    So far this year, there have been no 100-degree days and when other summers feature sweltering and draining heat and humidity, June through August of 2013 will go down as only a mild version of summer heat.

  • Two KSP trooper layoffs at Post 4

    Kentucky State Police has laid off 20 troopers — including two stationed in Elizabethtown — in response to a budget shortfall totaling more than $5 million.

    The troopers, who were laid off last Friday, were in the Trooper R program started by KSP Commissioner Rodney Brewer.

    Brewer said the program started in 2009 and brought veteran troopers with 20 or more years of experience out of retirement to return to patrol on an annual contract.

  • Two Hardin County men named to aviation hall of fame

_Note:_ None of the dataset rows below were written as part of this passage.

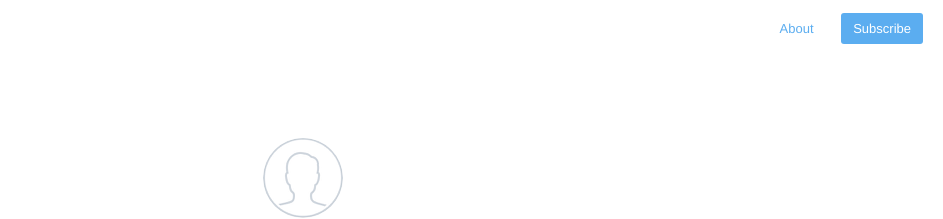
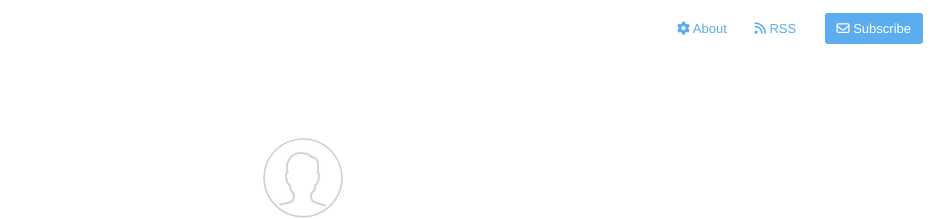
Before and after one commit to bessietao/kactus-master, a Jekyll site: the page built from index.html, in a window 1280 px wide. Shown: the top 219 px of the page, without its empty margins (337-1280 px from the left). Built offline with Jekyll 4.4.1, drawn with Linux system fonts in a browser that asks for light colours; nearby versions of some CDN libraries; the list of posts is cut into pages by our own code.

Commit message:
icon avaiable at nav

```diff
--- a/_includes/navigation.html
+++ b/_includes/navigation.html
@@ -1,10 +1,11 @@
 <nav class="main-nav">
     {% if page.url != "/" %}
-        <a href="{{ "/" | relative_url  }}"> <span class="arrow">←</span> Home </a>
+        <a href="{{ site.baseurl }}"> <i class="fa fa-arrow-left"></i> Home </a>
     {% endif %}
 
     {% if page.url != "/about/" %}
-        <a href="{{ "/" | relative_url  }}about">About </a>
+        <a href="{{ site.baseurl }}about"> <i class="fa fa-cog"></i> About </a>
     {% endif %}
-    <a class="cta" href="{{ "/" | relative_url  }}feed.xml">Subscribe</a>
+    <a href="{{ site.baseurl }}feed.xml"> <i class="fa fa-rss"></i> RSS</a>
+    <a class="cta" href="#"> <i class="fa fa-envelope-o"></i> Subscribe</a>
 </nav>
--- a/_layouts/default.html
+++ b/_layouts/default.html
@@ -10,6 +10,7 @@
   <link rel="stylesheet" href="{{ "/" | relative_url  }}assets/css/style.css">
   <link rel="alternate" type="application/rss+xml" title="My Blog" href="{{ "/" | relative_url  }}feed.xml">
   <link rel="stylesheet" href="{{ "/" | relative_url  }}assets/css/highlight.css">
+  <link rel="stylesheet" href="https://maxcdn.bootstrapcdn.com/font-awesome/4.4.0/css/font- awesome.min.css">
 </head>
 <body>
 
```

    Two men with Hardin County ties are being inducted into the Kentucky Aviation Hall of Fame.

    Sgt. George Elmer Larkin Jr., who fought and died in World War II, and Scott Hubbard, a Stanford University professor who worked for NASA for 20 years, are among four Kentucky residents and natives to be honored Oct. 26 in Lexington.

  • HCS recognizes its success stories with Distinguished Alumni luncheon

    While the audience assembled Thursday at the Historic State Theater was there to see honored alumni of Hardin County Schools, alumnus Marty Fulkerson said the day was a celebration of the school system.

    “Today is really about recognizing the outstanding educators and administrators in Hardin County Schools,” said Fulkerson, a 1984 graduate of North Hardin High School and member of Elizabethtown City Council.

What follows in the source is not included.